TASK OBJECTIVE: Skip the images and return the records below exactly.

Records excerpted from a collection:
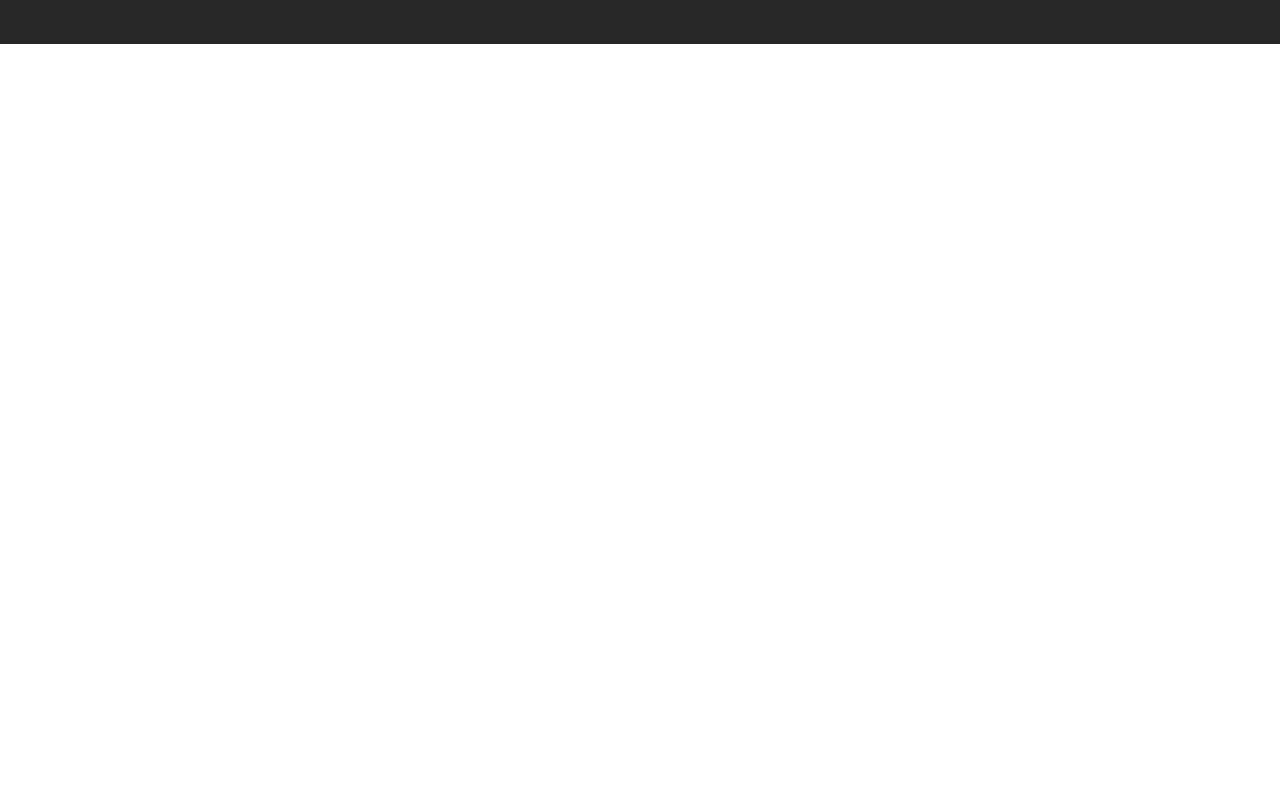
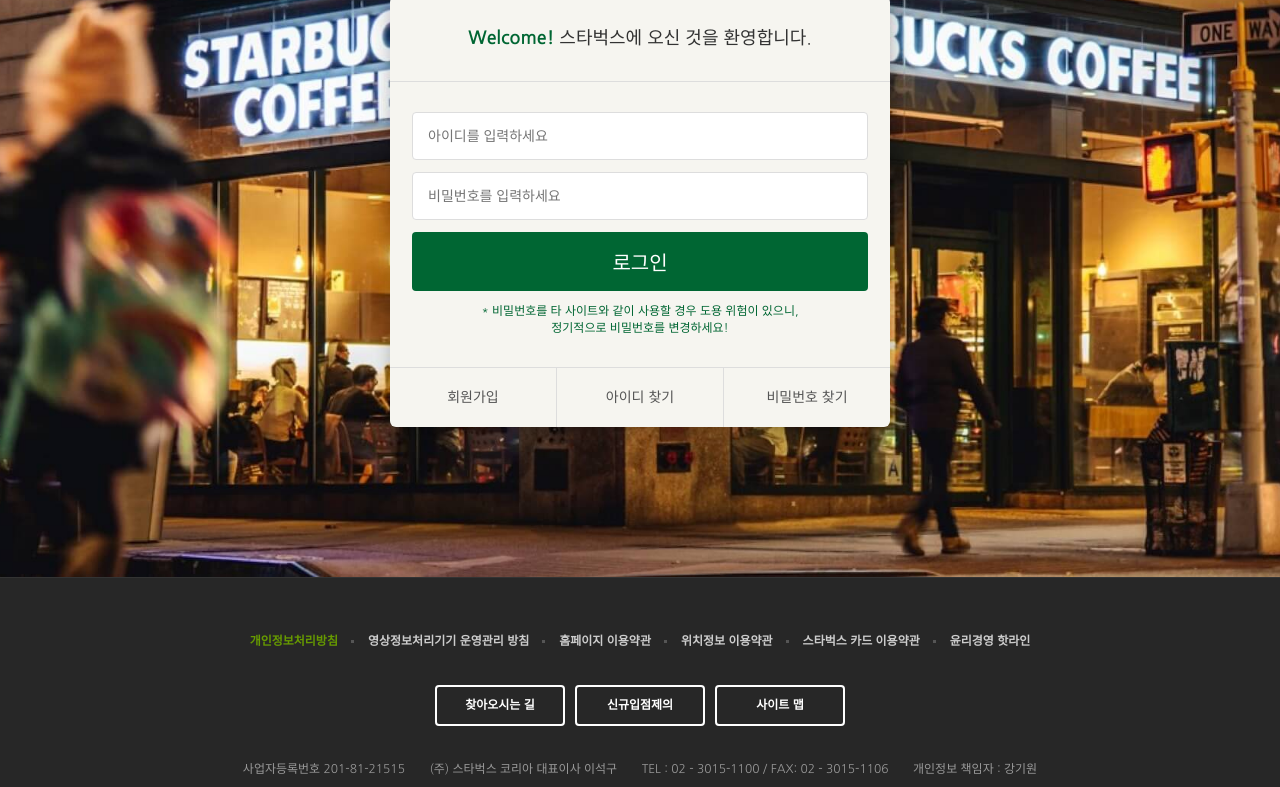
Before and after one commit to Jiwon518/starbucks, a plain HTML site: page signin/index.html in a window 1280 px wide. Shown: the part 290-1077 px from the top of the page. Before the commit the page ends 800 px from the top, so only its background shows below. Drawn offline with nearby package versions, Linux system fonts and the light colour scheme.

Commit message:
로그인 페이지 완성

```diff
--- /dev/null
+++ b/css/signin.css
@@ -0,0 +1,77 @@
+.signin{
+  margin-top: 120px;
+  padding: 100px 0 150px;
+  background-image: url('../images/signin_bg.jpg');
+  background-repeat: no-repeat;
+  background-position: center;
+  background-attachment: fixed;
+  background-size: cover;
+}
+.signin h1{
+  color: #fff;
+  font-size: 30px;
+  font-weight: 700;
+  text-align: center;
+  margin-bottom: 24px;
+}
+.signin__card{
+  width: 500px;
+  margin: 0 auto;
+  border-radius: 6px;
+  background-color: #f6f5f0;
+  box-shadow: 2px 2px 20px rgba(0, 0, 0, .3);
+}
+.signin__card h2{
+  padding: 30px;
+  font-size: 18px;
+  text-align: center;
+  border-bottom: 1px solid #ddd;
+}
+.signin__card h2 strong{
+  font-weight: 700;
+  color: #006633;
+}
+.signin__card form{
+  padding: 30px 22px;
+}
+.signin__card form input{
+  width: 100%;
+  margin-bottom: 12px;
+  padding: 15px;
+  border: 1px solid #ddd;
+  border-radius: 4px;
+  outline: none;
+  box-sizing: border-box;
+  font-size: 14px;
+}
+.signin__card form [type="submit"] {
+  background-color: #006633;
+  border: none;
+  color: #fff;
+  font-size: 20px;
+  cursor: pointer;
+}
+.signin__card form p {
+  font-size: 12px;
+  color: #006633;
+  text-align: center;
+}
+.signin__card .actions{
+  display: flex;
+  border-top: 1px solid #ddd;
+}
+.signin__card .actions a{
+  flex-grow: 1;
+  flex-basis: 0;
+  text-align: center;
+  padding: 20px;
+  color: #555;
+  font-size: 14px;
+  border-right: 1px solid #ddd;
+}
+.signin__card .actions a:last-child{
+  border-right: none;
+}
+.signin__card .actions a:hover{
+  text-decoration: underline;
+}
--- a/signin/index.html
+++ b/signin/index.html
@@ -28,6 +28,7 @@
   <link href="https://fonts.googleapis.com/css2?family=Material+Symbols+Outlined" rel="stylesheet" />
   <!--link-->
   <link rel="stylesheet" href="../css/common.css" />
+  <link rel="stylesheet" href="../css/signin.css" />
   <script defer src="../js/common.js"></script>
 
 </head>
@@ -362,7 +363,28 @@
     </div>
     </header>
 
-    <section class="signin"></section>
+    <section class="signin">
+      <h1>로그인</h1>
+      <div class="signin__card">
+        <h2>
+          <strong>Welcome!</strong> 스타벅스에 오신 것을 환영합니다.
+        </h2>
+        <form>
+          <input type="text" placeholder="아이디를 입력하세요" />
+          <input type="password" placeholder="비밀번호를 입력하세요" />
+          <input type="submit" value="로그인" />
+          <p>
+            * 비밀번호를 타 사이트와 같이 사용할 경우 도용 위험이 있으니, <br>
+            정기적으로 비밀번호를 변경하세요!
+          </p>
+        </form>
+        <div class="actions">
+          <a href="javascript:void(0)">회원가입</a>
+          <a href="javascript:void(0)">아이디 찾기</a>
+          <a href="javascript:void(0)">비밀번호 찾기</a>
+        </div>
+      </div>
+    </section>
 
 
       <!-- FOOTER -->
```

RESULT:
Before and after one commit to Jiwon518/starbucks, a plain HTML site: page signin/index.html in a window 1280 px wide. Shown: the part 290-1077 px from the top of the page. Before the commit the page ends 800 px from the top, so only its background shows below. Drawn offline with nearby package versions, Linux system fonts and the light colour scheme.

Commit message:
로그인 페이지 완성

```diff
--- /dev/null
+++ b/css/signin.css
@@ -0,0 +1,77 @@
+.signin{
+  margin-top: 120px;
+  padding: 100px 0 150px;
+  background-image: url('../images/signin_bg.jpg');
+  background-repeat: no-repeat;
+  background-position: center;
+  background-attachment: fixed;
+  background-size: cover;
+}
+.signin h1{
+  color: #fff;
+  font-size: 30px;
+  font-weight: 700;
+  text-align: center;
+  margin-bottom: 24px;
+}
+.signin__card{
+  width: 500px;
+  margin: 0 auto;
+  border-radius: 6px;
+  background-color: #f6f5f0;
+  box-shadow: 2px 2px 20px rgba(0, 0, 0, .3);
+}
+.signin__card h2{
+  padding: 30px;
+  font-size: 18px;
+  text-align: center;
+  border-bottom: 1px solid #ddd;
+}
+.signin__card h2 strong{
+  font-weight: 700;
+  color: #006633;
+}
+.signin__card form{
+  padding: 30px 22px;
+}
+.signin__card form input{
+  width: 100%;
+  margin-bottom: 12px;
+  padding: 15px;
+  border: 1px solid #ddd;
+  border-radius: 4px;
+  outline: none;
+  box-sizing: border-box;
+  font-size: 14px;
+}
+.signin__card form [type="submit"] {
+  background-color: #006633;
+  border: none;
+  color: #fff;
+  font-size: 20px;
+  cursor: pointer;
+}
+.signin__card form p {
+  font-size: 12px;
+  color: #006633;
+  text-align: center;
+}
+.signin__card .actions{
+  display: flex;
+  border-top: 1px solid #ddd;
+}
+.signin__card .actions a{
+  flex-grow: 1;
+  flex-basis: 0;
+  text-align: center;
+  padding: 20px;
+  color: #555;
+  font-size: 14px;
+  border-right: 1px solid #ddd;
+}
+.signin__card .actions a:last-child{
+  border-right: none;
+}
+.signin__card .actions a:hover{
+  text-decoration: underline;
+}
--- a/signin/index.html
+++ b/signin/index.html
@@ -28,6 +28,7 @@
   <link href="https://fonts.googleapis.com/css2?family=Material+Symbols+Outlined" rel="stylesheet" />
   <!--link-->
   <link rel="stylesheet" href="../css/common.css" />
+  <link rel="stylesheet" href="../css/signin.css" />
   <script defer src="../js/common.js"></script>
 
 </head>
@@ -362,7 +363,28 @@
     </div>
     </header>
 
-    <section class="signin"></section>
+    <section class="signin">
+      <h1>로그인</h1>
+      <div class="signin__card">
+        <h2>
+          <strong>Welcome!</strong> 스타벅스에 오신 것을 환영합니다.
+        </h2>
+        <form>
+          <input type="text" placeholder="아이디를 입력하세요" />
+          <input type="password" placeholder="비밀번호를 입력하세요" />
+          <input type="submit" value="로그인" />
+          <p>
+            * 비밀번호를 타 사이트와 같이 사용할 경우 도용 위험이 있으니, <br>
+            정기적으로 비밀번호를 변경하세요!
+          </p>
+        </form>
+        <div class="actions">
+          <a href="javascript:void(0)">회원가입</a>
+          <a href="javascript:void(0)">아이디 찾기</a>
+          <a href="javascript:void(0)">비밀번호 찾기</a>
+        </div>
+      </div>
+    </section>
 
 
       <!-- FOOTER -->
```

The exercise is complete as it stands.